Annoying Highs in 2nd Trimester

Hi All,

I am now at 22 weeks and things had been going great. I don't think I've ever before been congratulated for being a good diabetic. Last A1C was 5.3 : ), I didn't know they could go that low! Anyways the last few weeks have been very frustrating. I went from not having hardly any numbers over 150, to being in the 150's to low 200's almost once every day after a meal. Although I never seem to stay there for long (usually a fast peak where I only stay high for 30 min or so), I would LOVE to figure out how to stop this. I have tried protein and fats to slow down carbs,  less carbs, and taking my insulin before eating. Sometimes these seem to work, other times they don't.

I have also had periodic highs in the middle of the night which have never been an issue before, these last for longer and often need multiple corrections to bring them down. As far as I can tell there doesn't seem to be much of a pattern to when/why these are occuring.It will happen one night, then I will hang out around 95 the entire time the next  two nights.

I've gotten a few ideas from my diabetic care team - hormones and too much fat with my meals (doesn't seem to always fit the pattern, but maybe sometimes?) Was wondering what ideas you might have, or if you've experienced something similar and what worked for you.



This is pretty common.  Your insulin needs start increasing in the 2nd trimester.  By your 3rd trimester you'll be shocked at how much insulin you'll take.

A couple things that helped me:

Bolus about 10 minutes before eating.  Then an hour after eating test again and use your bolus wizard/calculator to take a correction bolus.  It will keep your post meal numbers down.

I also couldn't handle any high carb or high fat meals for dinner.  At lunch it was no problem, but dinner took forever to digest and caused delayed highs.  

You're smart to be cautious about increasing your basal.  I would only do so after having a high for 2 days in a row that wasn't linked ot what I ate.  Basal goes up partly because you're gaining baby weight and partly from the hormones like progesterone that inhibit insulin.  

Try to find a moms-to-be exercise class.  They're usually mellow classes like yoga and water aerobics.  You'll see a noticeable insulin sensitivity with exercise.  

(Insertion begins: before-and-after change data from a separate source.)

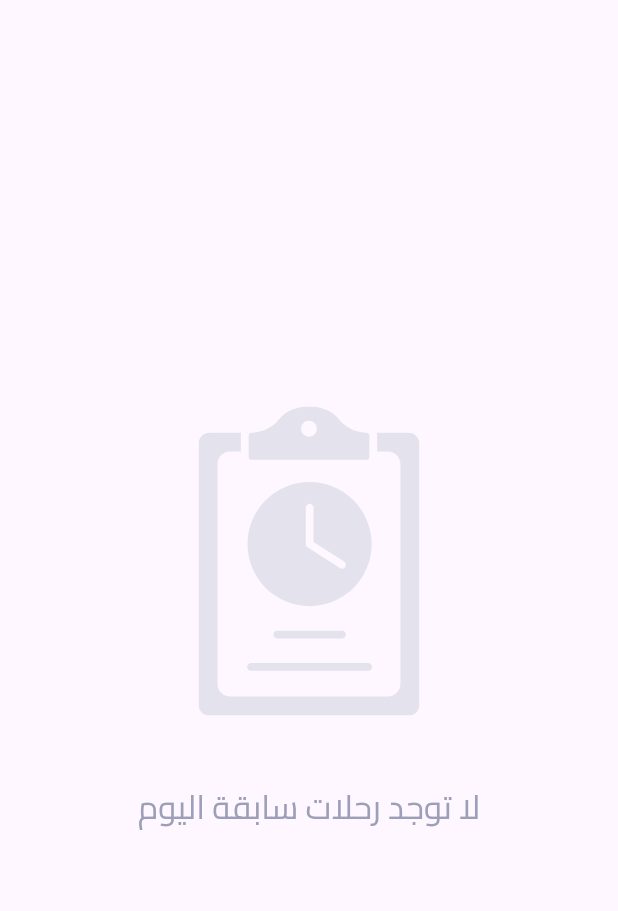
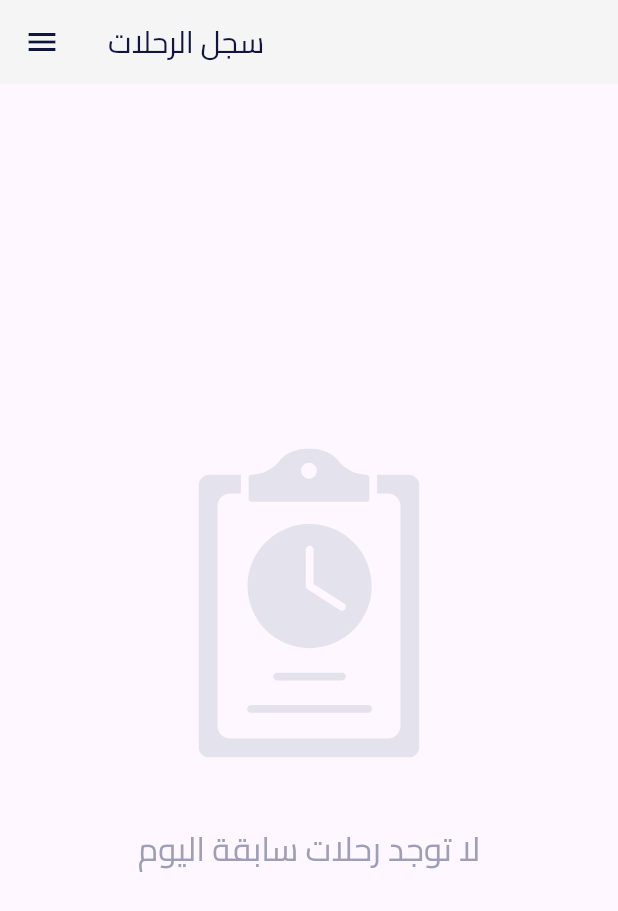
Before and after one commit to monzerabdullah/deliver_it_captin, a Flutter app: the Orders screen opened directly, on a phone screen of 412 x 824 dp. Shown: the top 911 px of the screen. Run offline on Flutter 3.47's test engine with Material 3 defaults, Android fonts, the phone set to English and light mode, and no system bars; our stand-ins replace dotted_border, flutter_svg, smooth_page_indicator.

Commit message:
fix app bar for main views

```diff
--- a/lib/main.dart
+++ b/lib/main.dart
@@ -28,9 +28,9 @@ class _MyAppState extends State<MyApp> {
       home: Directionality(
         textDirection: TextDirection.rtl,
         child: Scaffold(
-          appBar: AppBar(
-            title: const Text('الرئيسية'),
-          ),
+          // appBar: AppBar(
+          //   title: const Text('الرئيسية'),
+          // ),
           body: const [
             HomeView(),
             Orders(),
--- a/lib/views/orders_view.dart
+++ b/lib/views/orders_view.dart
@@ -8,6 +8,15 @@ class Orders extends StatelessWidget {
   @override
   Widget build(BuildContext context) {
     return Scaffold(
+      appBar: AppBar(
+        leading: IconButton(
+          icon: const Icon(Icons.menu),
+          onPressed: () {
+            Scaffold.of(context).openDrawer();
+          },
+        ),
+        title: const Text('سجل الرحلات'),
+      ),
       body: Center(
         child: Column(
           mainAxisAlignment: MainAxisAlignment.center,
```
Also changed, not shown: lib/views/home_view.dart (+22 -1 lines), lib/views/more_view.dart (+9 -0 lines).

Sounds like you're doing a really good job!  For the rest of the pregnancy be ready to make almost daily insulin changes.  You'll get the hang of it before too long.